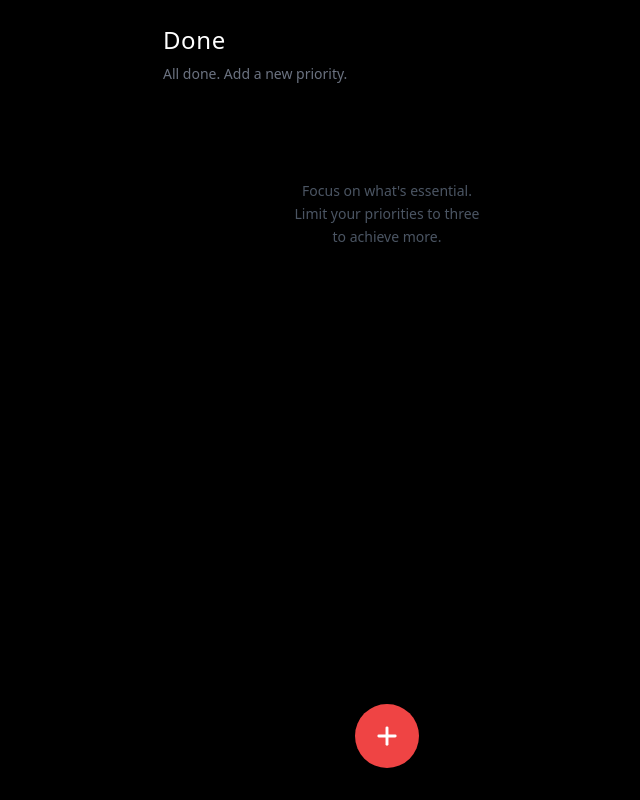
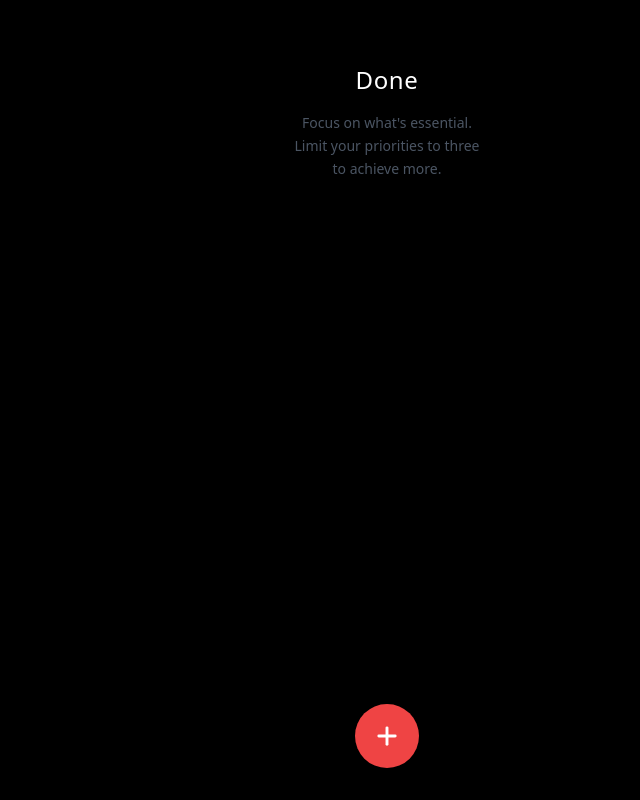
Before and after one commit to Unwindmeinstead/Do-Done, a React (Create React App) app: page / in a window 1280 px wide. Shown: the whole page, without its empty margins (253-893 px from the left). Built offline with nearby package versions, Linux system fonts and the light colour scheme.

Commit message:
Simplify header: remove dynamic priority text, move Done title above focus text
- Removed 'All done. Add a new priority' and priority counter text
- Moved 'Done' title to appear above 'Focus on what's essential' when no todos
- Cleaner, more static design
- Removed unused activeTodos variable

```diff
--- a/src/App.js
+++ b/src/App.js
@@ -99,26 +99,13 @@ export default function MinimalistTodo() {
   };
 
 
-  const activeTodos = todos.filter(t => !t.completed);
-
   return (
     <div className="min-h-screen bg-black text-white flex flex-col">
-      {/* Header */}
-      <div className="p-6 pb-8">
-        <div className="max-w-md mx-auto">
-          <h1 className="text-2xl font-light tracking-wide mb-2">Done</h1>
-          <p className="text-gray-500 text-sm font-light">
-            {activeTodos.length === 0
-              ? "All done. Add a new priority."
-              : `${activeTodos.length} ${activeTodos.length === 1 ? 'priority' : 'priorities'} remaining`}
-          </p>
-        </div>
-      </div>
-
       {/* Todo List */}
       <div className="flex-1 px-6 pb-32 max-w-md mx-auto w-full">
         {todos.length === 0 ? (
           <div className="text-center py-16">
+            <h1 className="text-2xl font-light tracking-wide mb-4 text-white">Done</h1>
             <p className="text-gray-600 text-sm font-light leading-relaxed">
               Focus on what's essential.<br />
               Limit your priorities to three<br />
```
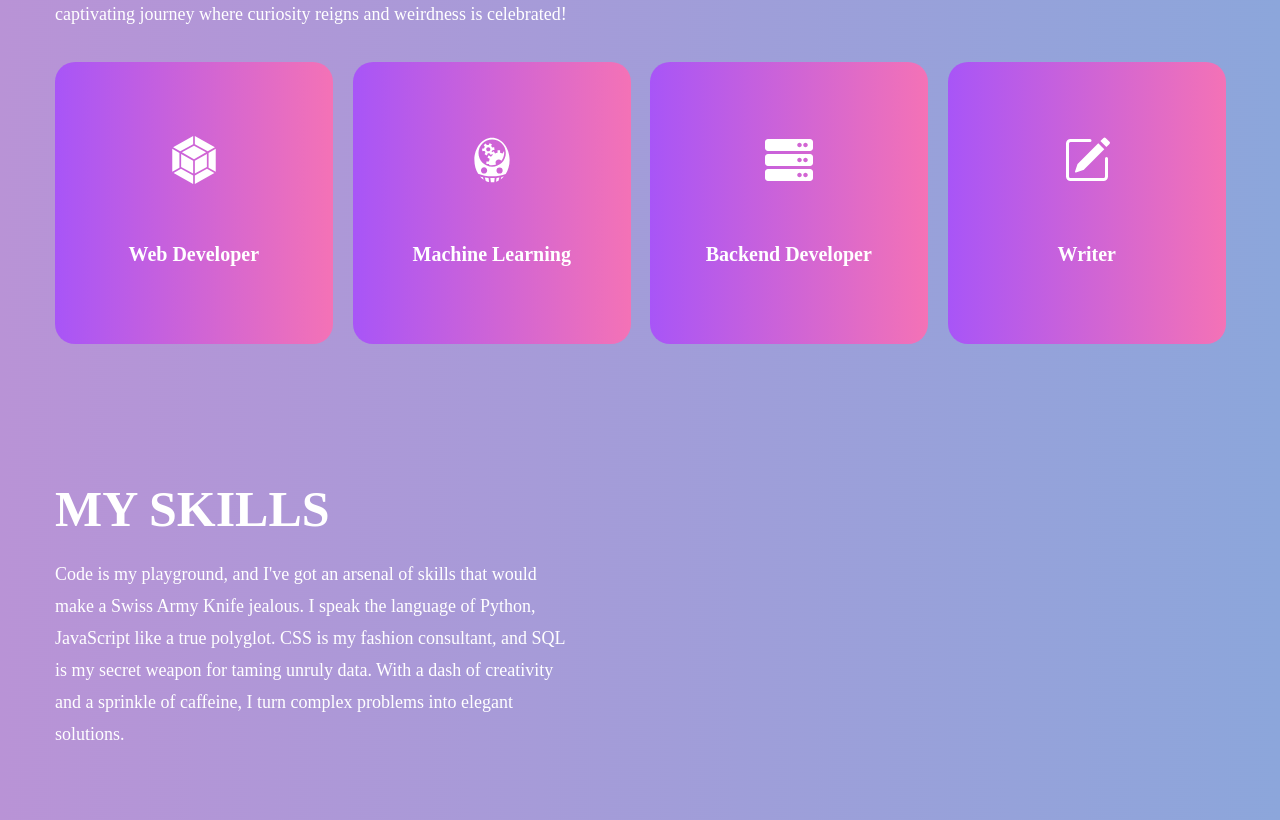
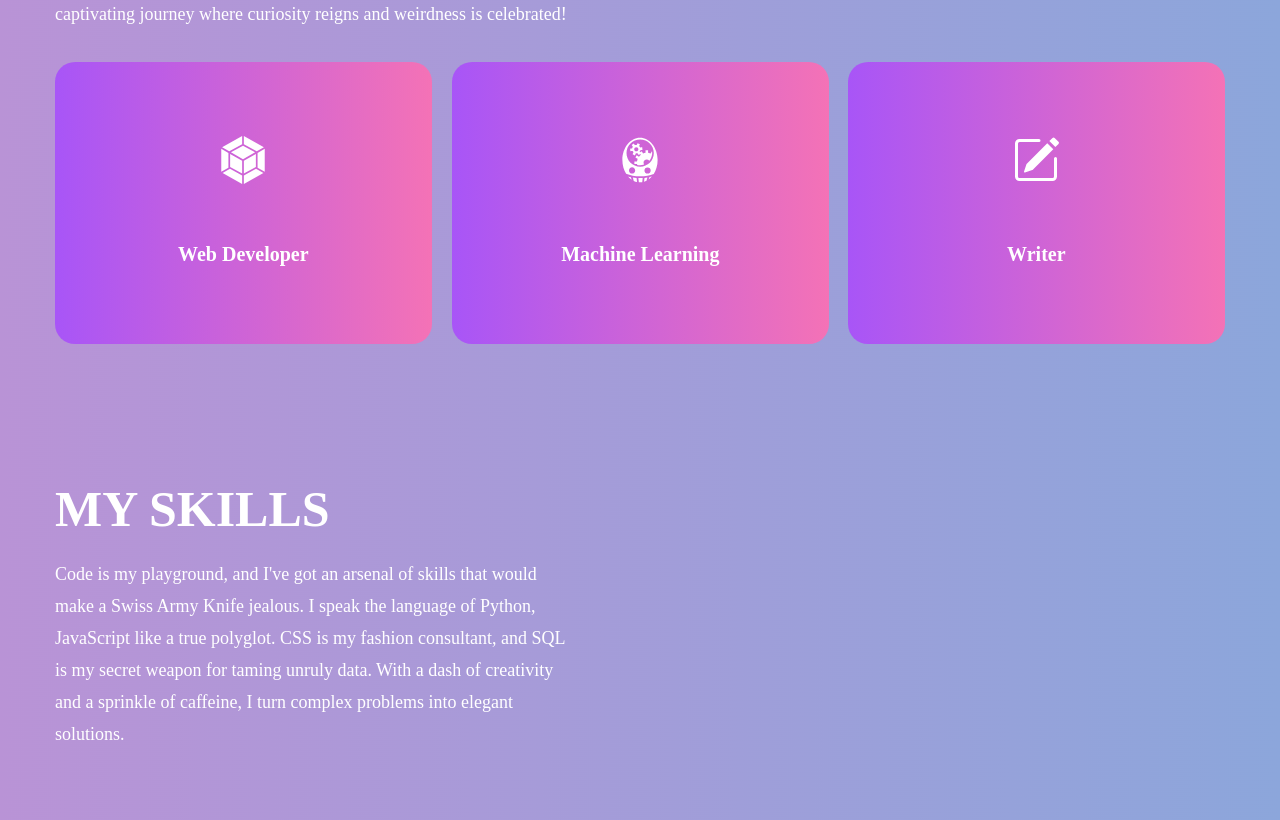
Before and after one commit to Tanishka-Garg/tanfolio, a React (Create React App) app: page / in a window 1280 px wide. Shown: the part 920-1740 px from the top of the page. Built offline with nearby package versions, Linux system fonts and the light colour scheme.

Commit message:
edited about section

```diff
--- a/src/components/About.js
+++ b/src/components/About.js
@@ -5,7 +5,6 @@ import { fadeIn } from "../motion";
 import { SiWebpack } from "react-icons/si";
 import { BsPencilSquare } from "react-icons/bs";
 import { GiArtificialIntelligence } from "react-icons/gi";
-import { FaServer } from "react-icons/fa";
 
 const About = () => {
   const ServiceCard = ({ title, icon }) => {
@@ -69,7 +68,7 @@ const About = () => {
             title={"Machine Learning"}
             icon={<GiArtificialIntelligence />}
           />
-          <ServiceCard title={"Backend Developer"} icon={<FaServer />} />
+
           <ServiceCard title={"Writer"} icon={<BsPencilSquare />} />
         </div>
       </div>
--- a/src/components/Work.js
+++ b/src/components/Work.js
@@ -1,7 +1,6 @@
 import React from "react";
 import { motion } from "framer-motion";
 import { fadeIn } from "../motion";
-import { FaGithub } from "react-icons/fa";
 
 import buzzbizz_img from "../assets/projectImg/buzzbizz.png";
 import listify_img from "../assets/projectImg/listify.png";
```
**********
(Assignment): Every line above that holds the string "scheme" should be copied out.

(Answer box):
Before and after one commit to Unwindmeinstead/Do-Done, a React (Create React App) app: page / in a window 1280 px wide. Shown: the whole page, without its empty margins (253-893 px from the left). Built offline with nearby package versions, Linux system fonts and the light colour scheme.
Before and after one commit to Tanishka-Garg/tanfolio, a React (Create React App) app: page / in a window 1280 px wide. Shown: the part 920-1740 px from the top of the page. Built offline with nearby package versions, Linux system fonts and the light colour scheme.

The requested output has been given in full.